------ Records for the task

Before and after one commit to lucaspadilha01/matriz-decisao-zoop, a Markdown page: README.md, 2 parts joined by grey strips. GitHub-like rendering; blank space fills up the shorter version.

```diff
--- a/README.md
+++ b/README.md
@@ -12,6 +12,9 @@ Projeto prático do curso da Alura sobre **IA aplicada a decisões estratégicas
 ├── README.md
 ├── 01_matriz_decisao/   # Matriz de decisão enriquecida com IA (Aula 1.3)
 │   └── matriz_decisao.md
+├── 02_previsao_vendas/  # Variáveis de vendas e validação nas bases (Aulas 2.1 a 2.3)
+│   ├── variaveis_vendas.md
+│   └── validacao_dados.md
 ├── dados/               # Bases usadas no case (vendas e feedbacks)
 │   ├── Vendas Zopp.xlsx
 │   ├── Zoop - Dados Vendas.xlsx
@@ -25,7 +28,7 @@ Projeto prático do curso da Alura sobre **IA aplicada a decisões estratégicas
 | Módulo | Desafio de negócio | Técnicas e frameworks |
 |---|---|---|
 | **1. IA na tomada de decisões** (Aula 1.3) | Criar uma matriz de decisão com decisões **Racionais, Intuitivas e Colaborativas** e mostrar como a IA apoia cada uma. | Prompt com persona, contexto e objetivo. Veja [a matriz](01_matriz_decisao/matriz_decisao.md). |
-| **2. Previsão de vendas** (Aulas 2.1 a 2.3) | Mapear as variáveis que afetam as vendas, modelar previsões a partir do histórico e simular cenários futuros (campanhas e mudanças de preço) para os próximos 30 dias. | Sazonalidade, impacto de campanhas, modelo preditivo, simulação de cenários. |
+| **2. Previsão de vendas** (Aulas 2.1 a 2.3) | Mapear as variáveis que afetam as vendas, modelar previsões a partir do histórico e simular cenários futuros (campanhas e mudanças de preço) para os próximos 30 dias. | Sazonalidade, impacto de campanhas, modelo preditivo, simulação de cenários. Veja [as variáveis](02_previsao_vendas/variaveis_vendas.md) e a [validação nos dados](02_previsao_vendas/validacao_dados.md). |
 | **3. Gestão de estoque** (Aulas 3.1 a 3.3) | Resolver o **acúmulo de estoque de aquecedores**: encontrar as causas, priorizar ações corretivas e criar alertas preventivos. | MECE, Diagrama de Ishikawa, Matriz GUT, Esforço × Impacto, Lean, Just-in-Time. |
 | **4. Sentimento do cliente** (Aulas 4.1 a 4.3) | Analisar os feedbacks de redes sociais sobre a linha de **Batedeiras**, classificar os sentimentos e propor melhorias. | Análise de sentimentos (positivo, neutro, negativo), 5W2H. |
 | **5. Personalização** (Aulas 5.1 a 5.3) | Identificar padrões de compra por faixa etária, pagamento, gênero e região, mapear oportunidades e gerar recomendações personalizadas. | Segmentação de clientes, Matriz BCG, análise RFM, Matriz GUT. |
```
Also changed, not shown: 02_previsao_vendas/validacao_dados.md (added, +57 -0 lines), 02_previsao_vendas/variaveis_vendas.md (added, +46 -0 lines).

------------

Your objective:
An exact copy of every entry above is required.

Result below:
Before and after one commit to lucaspadilha01/matriz-decisao-zoop, a Markdown page: README.md, 2 parts joined by grey strips. GitHub-like rendering; blank space fills up the shorter version.

```diff
--- a/README.md
+++ b/README.md
@@ -12,6 +12,9 @@ Projeto prático do curso da Alura sobre **IA aplicada a decisões estratégicas
 ├── README.md
 ├── 01_matriz_decisao/   # Matriz de decisão enriquecida com IA (Aula 1.3)
 │   └── matriz_decisao.md
+├── 02_previsao_vendas/  # Variáveis de vendas e validação nas bases (Aulas 2.1 a 2.3)
+│   ├── variaveis_vendas.md
+│   └── validacao_dados.md
 ├── dados/               # Bases usadas no case (vendas e feedbacks)
 │   ├── Vendas Zopp.xlsx
 │   ├── Zoop - Dados Vendas.xlsx
@@ -25,7 +28,7 @@ Projeto prático do curso da Alura sobre **IA aplicada a decisões estratégicas
 | Módulo | Desafio de negócio | Técnicas e frameworks |
 |---|---|---|
 | **1. IA na tomada de decisões** (Aula 1.3) | Criar uma matriz de decisão com decisões **Racionais, Intuitivas e Colaborativas** e mostrar como a IA apoia cada uma. | Prompt com persona, contexto e objetivo. Veja [a matriz](01_matriz_decisao/matriz_decisao.md). |
-| **2. Previsão de vendas** (Aulas 2.1 a 2.3) | Mapear as variáveis que afetam as vendas, modelar previsões a partir do histórico e simular cenários futuros (campanhas e mudanças de preço) para os próximos 30 dias. | Sazonalidade, impacto de campanhas, modelo preditivo, simulação de cenários. |
+| **2. Previsão de vendas** (Aulas 2.1 a 2.3) | Mapear as variáveis que afetam as vendas, modelar previsões a partir do histórico e simular cenários futuros (campanhas e mudanças de preço) para os próximos 30 dias. | Sazonalidade, impacto de campanhas, modelo preditivo, simulação de cenários. Veja [as variáveis](02_previsao_vendas/variaveis_vendas.md) e a [validação nos dados](02_previsao_vendas/validacao_dados.md). |
 | **3. Gestão de estoque** (Aulas 3.1 a 3.3) | Resolver o **acúmulo de estoque de aquecedores**: encontrar as causas, priorizar ações corretivas e criar alertas preventivos. | MECE, Diagrama de Ishikawa, Matriz GUT, Esforço × Impacto, Lean, Just-in-Time. |
 | **4. Sentimento do cliente** (Aulas 4.1 a 4.3) | Analisar os feedbacks de redes sociais sobre a linha de **Batedeiras**, classificar os sentimentos e propor melhorias. | Análise de sentimentos (positivo, neutro, negativo), 5W2H. |
 | **5. Personalização** (Aulas 5.1 a 5.3) | Identificar padrões de compra por faixa etária, pagamento, gênero e região, mapear oportunidades e gerar recomendações personalizadas. | Segmentação de clientes, Matriz BCG, análise RFM, Matriz GUT. |
```
Also changed, not shown: 02_previsao_vendas/validacao_dados.md (added, +57 -0 lines), 02_previsao_vendas/variaveis_vendas.md (added, +46 -0 lines).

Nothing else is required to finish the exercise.